SUPPLIED INFORMATION:
........
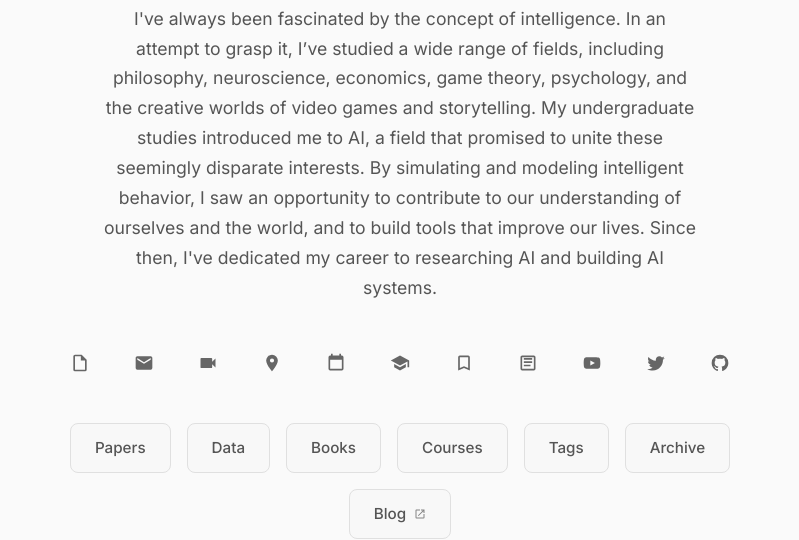
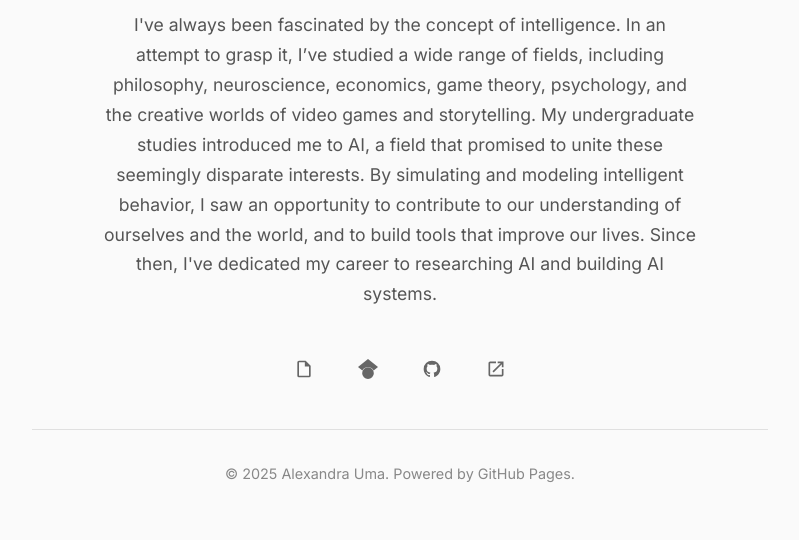
Before and after one commit to AlexandraUma/alexandrauma.github.io, a plain HTML site: page docs/index.html in a window 1280 px wide. Shown: the part 276-816 px from the top of the page, without its empty margins (240-1039 px from the left). Drawn offline with Linux system fonts and the light colour scheme.

Commit message:
fix: removing unnecessary

```diff
--- a/docs/index.html
+++ b/docs/index.html
@@ -38,49 +38,9 @@
                     <path d="M14,2H6A2,2 0 0,0 4,4V20A2,2 0 0,0 6,22H18A2,2 0 0,0 20,20V8L14,2M18,20H6V4H13V9H18V20Z" />
                 </svg>
             </a>
-            <a href="mailto:alexandra@example.com" class="icon-link" title="Email">
+            <a href="#" class="icon-link" title="Google Scholar">
                 <svg width="20" height="20" viewBox="0 0 24 24" fill="currentColor">
-                    <path d="M20,4H4C2.89,4 2,4.89 2,6V18A2,2 0 0,0 4,20H20A2,2 0 0,0 22,18V6C22,4.89 21.1,4 20,4M20,8L12,13L4,8V6L12,11L20,6V8Z" />
-                </svg>
-            </a>
-            <a href="#" class="icon-link" title="Video">
-                <svg width="20" height="20" viewBox="0 0 24 24" fill="currentColor">
-                    <path d="M17,10.5V7A1,1 0 0,0 16,6H4A1,1 0 0,0 3,7V17A1,1 0 0,0 4,18H16A1,1 0 0,0 17,17V13.5L21,17.5V6.5L17,10.5Z" />
-                </svg>
-            </a>
-            <a href="#" class="icon-link" title="Location">
-                <svg width="20" height="20" viewBox="0 0 24 24" fill="currentColor">
-                    <path d="M12,11.5A2.5,2.5 0 0,1 9.5,9A2.5,2.5 0 0,1 12,6.5A2.5,2.5 0 0,1 14.5,9A2.5,2.5 0 0,1 12,11.5M12,2A7,7 0 0,0 5,9C5,14.25 12,22 12,22S19,14.25 19,9A7,7 0 0,0 12,2Z" />
-                </svg>
-            </a>
-            <a href="#" class="icon-link" title="Calendar">
-                <svg width="20" height="20" viewBox="0 0 24 24" fill="currentColor">
-                    <path d="M19,3H18V1H16V3H8V1H6V3H5A2,2 0 0,0 3,5V19A2,2 0 0,0 5,21H19A2,2 0 0,0 21,19V5A2,2 0 0,0 19,3M19,19H5V8H19V19Z" />
-                </svg>
-            </a>
-            <a href="#" class="icon-link" title="Education">
-                <svg width="20" height="20" viewBox="0 0 24 24" fill="currentColor">
-                    <path d="M12,3L1,9L12,15L21,10.09V17H23V9M5,13.18V17.18L12,21L19,17.18V13.18L12,17L5,13.18Z" />
-                </svg>
-            </a>
-            <a href="#" class="icon-link" title="Bookmarks">
-                <svg width="20" height="20" viewBox="0 0 24 24" fill="currentColor">
-                    <path d="M17,3H7A2,2 0 0,0 5,5V21L12,18L19,21V5A2,2 0 0,0 17,3M17,18L12,15.82L7,18V5H17V18Z" />
-                </svg>
-            </a>
-            <a href="#" class="icon-link" title="Books">
-                <svg width="20" height="20" viewBox="0 0 24 24" fill="currentColor">
-                    <path d="M19,3H5C3.89,3 3,3.89 3,5V19A2,2 0 0,0 5,21H19A2,2 0 0,0 21,19V5C21,3.89 20.1,3 19,3M19,19H5V5H19V19M17,12H7V10H17V12M15,16H7V14H15V16M17,8H7V6H17V8Z" />
-                </svg>
-            </a>
-            <a href="#" class="icon-link" title="YouTube">
-                <svg width="20" height="20" viewBox="0 0 24 24" fill="currentColor">
-                    <path d="M10,15L15.5,12L10,9V15M21.56,7.17C21.69,7.64 21.78,8.27 21.84,9.07C21.91,9.87 21.94,10.56 21.94,11.16L22,12C22,14.19 21.84,15.8 21.56,16.83C21.31,17.73 20.73,18.31 19.83,18.56C19.36,18.69 18.5,18.78 17.18,18.84C15.88,18.91 14.69,18.94 13.59,18.94L12,19C7.81,19 5.2,18.84 4.17,18.56C3.27,18.31 2.69,17.73 2.44,16.83C2.31,16.36 2.22,15.73 2.16,14.93C2.09,14.13 2.06,13.44 2.06,12.84L2,12C2,9.81 2.16,8.2 2.44,7.17C2.69,6.27 3.27,5.69 4.17,5.44C4.64,5.31 5.5,5.22 6.82,5.16C8.12,5.09 9.31,5.06 10.41,5.06L12,5C16.19,5 18.8,5.16 19.83,5.44C20.73,5.69 21.31,6.27 21.56,7.17Z" />
-                </svg>
-            </a>
-            <a href="#" class="icon-link" title="Twitter">
-                <svg width="20" height="20" viewBox="0 0 24 24" fill="currentColor">
-                    <path d="M22.46,6C21.69,6.35 20.86,6.58 20,6.69C20.88,6.16 21.56,5.32 21.88,4.31C21.05,4.81 20.13,5.16 19.16,5.36C18.37,4.5 17.26,4 16,4C13.65,4 11.73,5.92 11.73,8.29C11.73,8.63 11.77,8.96 11.84,9.27C8.28,9.09 5.11,7.38 3,4.79C2.63,5.42 2.42,6.16 2.42,6.94C2.42,8.43 3.17,9.75 4.33,10.5C3.62,10.5 2.96,10.3 2.38,10C2.38,10 2.38,10 2.38,10.03C2.38,12.11 3.86,13.85 5.82,14.24C5.46,14.34 5.08,14.39 4.69,14.39C4.42,14.39 4.15,14.36 3.89,14.31C4.43,16 6,17.26 7.89,17.29C6.43,18.45 4.58,19.13 2.56,19.13C2.22,19.13 1.88,19.11 1.54,19.07C3.44,20.29 5.7,21 8.12,21C16,21 20.33,14.46 20.33,8.79C20.33,8.6 20.33,8.42 20.32,8.23C21.16,7.63 21.88,6.87 22.46,6Z" />
+                    <path d="M5.242 13.769L0 9.5 12 0l12 9.5-5.242 4.269C17.548 11.249 14.978 9.5 12 9.5c-2.977 0-5.548 1.748-6.758 4.269zM12 10a7 7 0 1 0 0 14 7 7 0 0 0 0-14z"/>
                 </svg>
             </a>
             <a href="#" class="icon-link" title="GitHub">
@@ -88,18 +48,8 @@
                     <path d="M12,2A10,10 0 0,0 2,12C2,16.42 4.87,20.17 8.84,21.5C9.34,21.58 9.5,21.27 9.5,21C9.5,20.77 9.5,20.14 9.5,19.31C6.73,19.91 6.14,17.97 6.14,17.97C5.68,16.81 5.03,16.5 5.03,16.5C4.12,15.88 5.1,15.9 5.1,15.9C6.1,15.97 6.63,16.93 6.63,16.93C7.5,18.45 8.97,18 9.54,17.76C9.63,17.11 9.89,16.67 10.17,16.42C7.95,16.17 5.62,15.31 5.62,11.5C5.62,10.39 6,9.5 6.65,8.79C6.55,8.54 6.2,7.5 6.75,6.15C6.75,6.15 7.59,5.88 9.5,7.17C10.29,6.95 11.15,6.84 12,6.84C12.85,6.84 13.71,6.95 14.5,7.17C16.41,5.88 17.25,6.15 17.25,6.15C17.8,7.5 17.45,8.54 17.35,8.79C18,9.5 18.38,10.39 18.38,11.5C18.38,15.32 16.04,16.16 13.81,16.41C14.17,16.72 14.5,17.33 14.5,18.26C14.5,19.6 14.5,20.68 14.5,21C14.5,21.27 14.66,21.59 15.17,21.5C19.14,20.16 22,16.42 22,12A10,10 0 0,0 12,2Z" />
                 </svg>
             </a>
-        </div>
-
-        <!-- Navigation Buttons -->
-        <div class="navigation">
-            <a href="#" class="nav-button">Papers</a>
-            <a href="#" class="nav-button">Data</a>
-            <a href="#" class="nav-button">Books</a>
-            <a href="#" class="nav-button">Courses</a>
-            <a href="#" class="nav-button">Tags</a>
-            <a href="#" class="nav-button">Archive</a>
-            <a href="#" class="nav-button external">Blog
-                <svg width="12" height="12" viewBox="0 0 24 24" fill="currentColor">
+            <a href="#" class="icon-link" title="Blog">
+                <svg width="20" height="20" viewBox="0 0 24 24" fill="currentColor">
                     <path d="M14,3V5H17.59L7.76,14.83L9.17,16.24L19,6.41V10H21V3M19,19H5V5H12V3H5C3.89,3 3,3.9 3,5V19A2,2 0 0,0 5,21H19A2,2 0 0,0 21,19V12H19V19Z" />
                 </svg>
             </a>
```
Also changed, not shown: 1 other file.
........
HOW TO COMPLETE THIS TASK: Among the lines above, show every one that contains the string "docs".

SOLVED PROBLEM:
Before and after one commit to AlexandraUma/alexandrauma.github.io, a plain HTML site: page docs/index.html in a window 1280 px wide. Shown: the part 276-816 px from the top of the page, without its empty margins (240-1039 px from the left). Drawn offline with Linux system fonts and the light colour scheme.
--- a/docs/index.html
+++ b/docs/index.html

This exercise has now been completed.